Article in the New York Times about the ratings game the networks play:
“This is the kind of programming sleight of hand that executives seize on as they seek to gain every possible edge in the television ratings game, at a time when each tenth of a point or two enhances their standing in the nightly ratings and the ability to pitch to advertisers who spend billions of dollars a year. But these tactics are more about bragging rights than money.”
As the industry moves to direct measurement of ratings of viewing and away from the Nielsen survey style, these gimmicks will disappear, and seem laughable in hindsight. The online industry is not immune to such silliness. Consider the endless amount of top ten lists that require you to click ‘next’ 10 times to see the whole article, simply to increase the number of page views.
Article in Variety discussing News Corp President Chase Carey’s take on TV Everywhere:

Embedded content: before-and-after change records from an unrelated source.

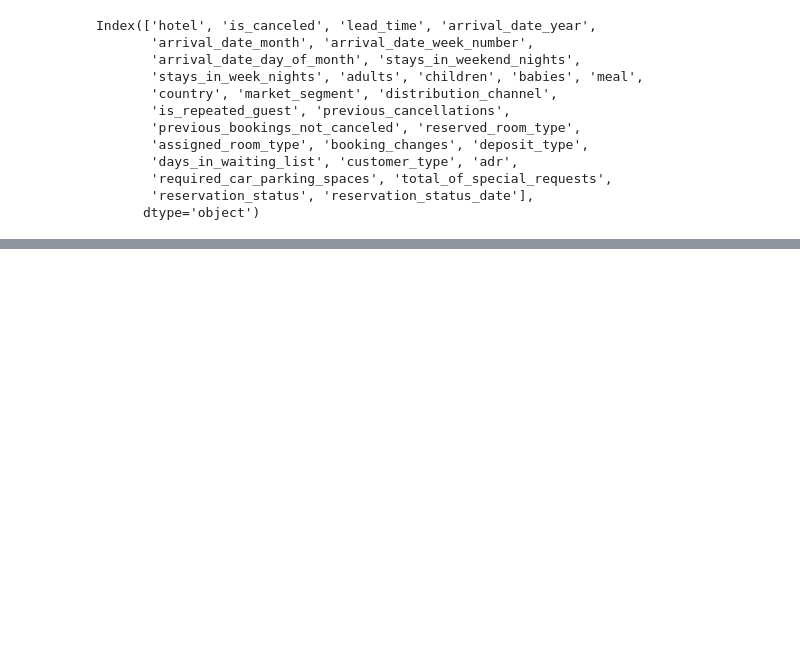
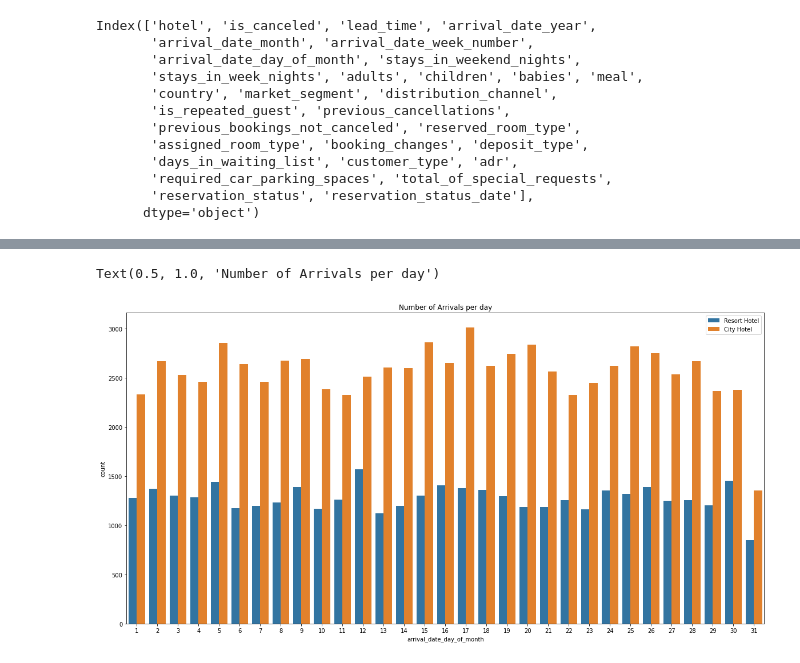
Before and after one commit to V-dit/EDA-hotel-booking-analysis, a Jupyter notebook: Hotel_Booking_Analysis_Capstone_Project.ipynb, the cells around one changed output, grey strips where cells are left out. Saved outputs shown, nothing was run; the diff lists cells and outputs as text; code cells hidden in the pictures; blank space fills up the shorter version.

```diff
--- a/Hotel_Booking_Analysis_Capstone_Project.ipynb
+++ b/Hotel_Booking_Analysis_Capstone_Project.ipynb
@@ -488,0 +520,8 @@ plt.tight_layout()
+# %%
+plt.figure(figsize=(20,10))
+plot = sns.countplot(data = a, x = 'arrival_date_day_of_month', hue = 'hotel')
+plt.legend(loc='upper right')
+plt.title('Number of Arrivals per day')
+# %% [output]
+Text(0.5, 1.0, 'Number of Arrivals per day')
+[figure, added]
```
Also changed, not shown: parts of 17 cells of this notebook.
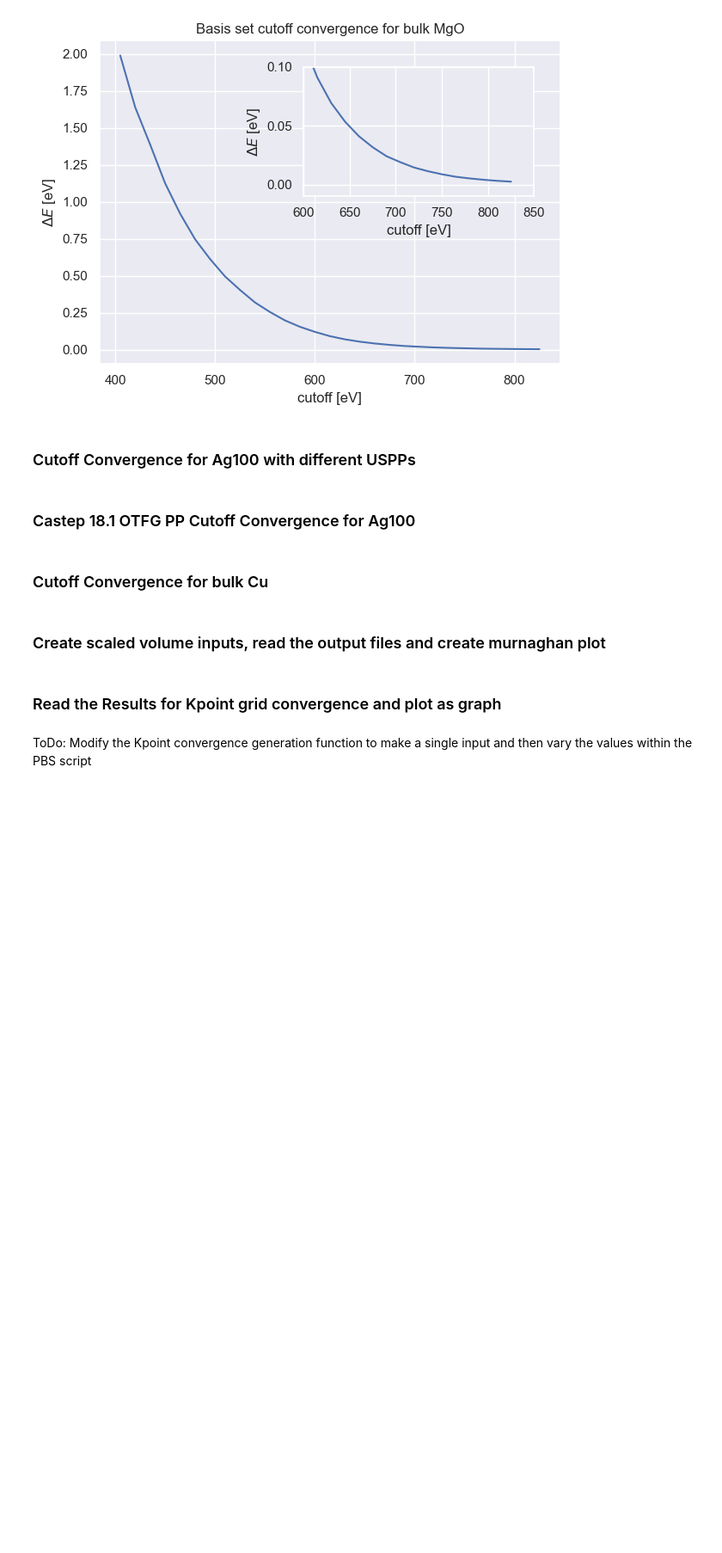
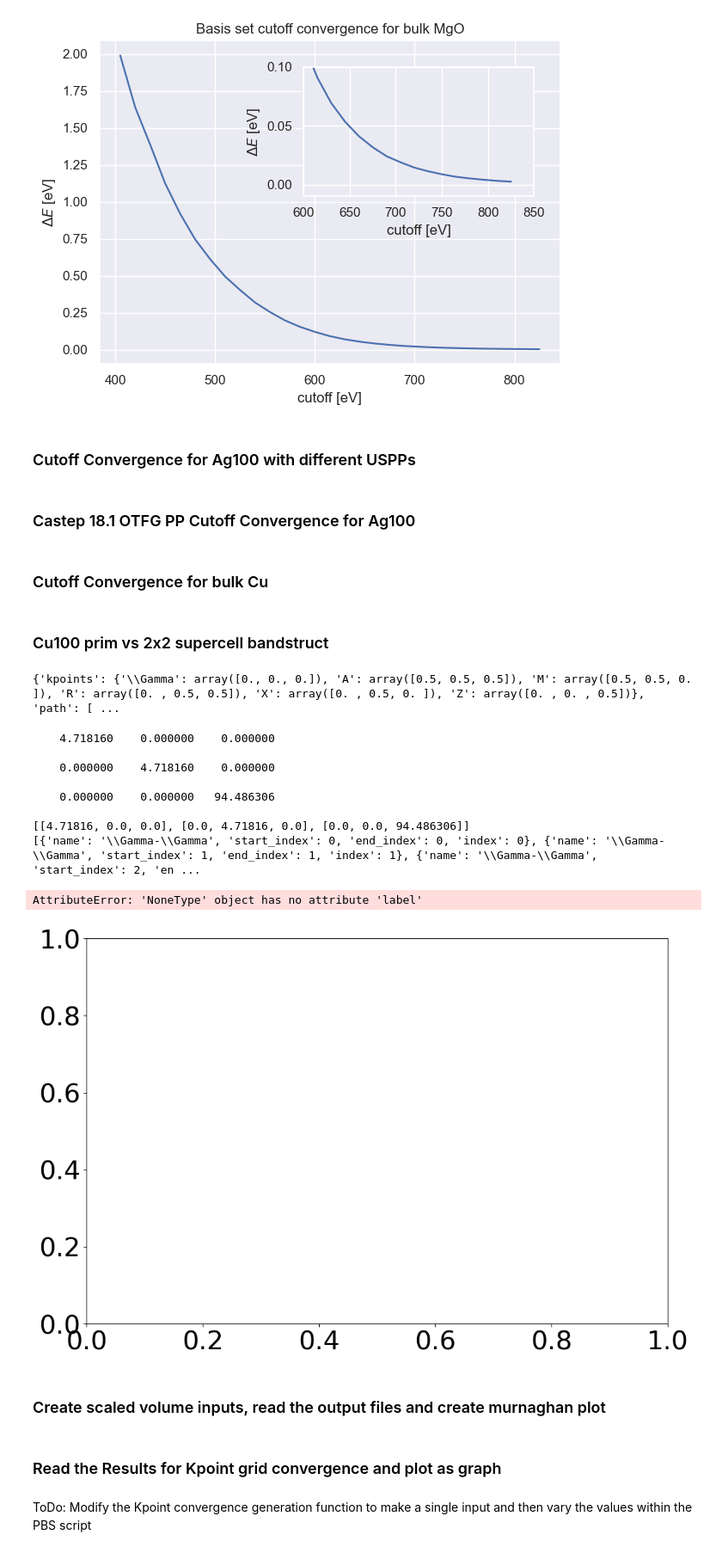
Before and after one commit to wuppersaver/photoemission, a Jupyter notebook: Plotting.ipynb, the cells around one changed output. Shown at 86% size. Saved outputs shown, nothing was run; the diff lists cells and outputs as text; code cells hidden in the pictures; blank space fills up the shorter version.

Commit message:
Changed Bandstructure Plotting Changed some details in the bandstructure plotting functions

```diff
--- a/Plotting.ipynb
+++ b/Plotting.ipynb
@@ -293,3 +298,5 @@ graph.set(xlabel = 'k-point grid #x#x#', ylabel = r'$\Delta E_{tot}$', title = '
 graph.set(xlim = (5.9,18), ylim =  (-0.01,0.1))
 plt.legend(labels=[r'PBE','PBEsol',r'$\frac{1}{2}kT$'])
 plt.savefig('./structures/plots/comparison_kpoints_zoom.png',dpi = 250)
+# %% [markdown]
+### Cu100 prim vs 2x2 supercell bandstruct
@@ -296,3 +374,24 @@ plt.savefig('./structures/plots/comparison_kpoints_zoom.png',dpi = 250)
+# %%
+kpt =  KPathSetyawanCurtarolo(SpacegroupAnalyzer(read_cell2pmg('./structures/Cu100_1x1/Cu100_1x1_geometry.cell')).get_primitive_standard_structure())
+print(kpt.kpath)
+# %% [output]
+{'kpoints': {'\\Gamma': array([0., 0., 0.]), 'A': array([0.5, 0.5, 0.5]), 'M': array([0.5, 0.5, 0. ]), 'R': array([0. , 0.5, 0.5]), 'X': array([0. , 0.5, 0. ]), 'Z': array([0. , 0. , 0.5])}, 'path': [ ...
+# %%
+prim_bands = read_bands2pmg('./structures/Cu100_1x1/')
+print(prim_bands.get_branch(0))
+plotter =  BSPlotter(prim_bands)
+plotter.get_plot(ylim=[-7,12])
+# %% [output]
+    4.718160    0.000000    0.000000
+
+    0.000000    4.718160    0.000000
+
+    0.000000    0.000000   94.486306
+
+[[4.71816, 0.0, 0.0], [0.0, 4.71816, 0.0], [0.0, 0.0, 94.486306]]
+[{'name': '\\Gamma-\\Gamma', 'start_index': 0, 'end_index': 0, 'index': 0}, {'name': '\\Gamma-\\Gamma', 'start_index': 1, 'end_index': 1, 'index': 1}, {'name': '\\Gamma-\\Gamma', 'start_index': 2, 'en ...
+AttributeError: 'NoneType' object has no attribute 'label'
+[figure, added]
 # %% [markdown]
 ### Create scaled volume inputs, read the output files and create murnaghan plot
 # %%
```
Also changed, not shown: parts of 6 cells of this notebook, 1 other file.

“Carey didn’t mince words on how badly he believes cable, satellite and telcos have botched extending program viewing to digital platforms at no extra charge to subscribers who access content via authentication.”
The major cable and satellite distributors are counting on TV Everywhere to help reign in the proliferation of free content on the web and maintain the perceived value of subscriptions. Many inside the studios like the idea of TV Everywhere because it basically creates a whole new product they can sell or barter with in negotiations with the distributors. Carey’s words are very much in line with the consumer research that show TV Everywhere as frustrating to viewers looking to replicate a simple television experience on a computer or iPad.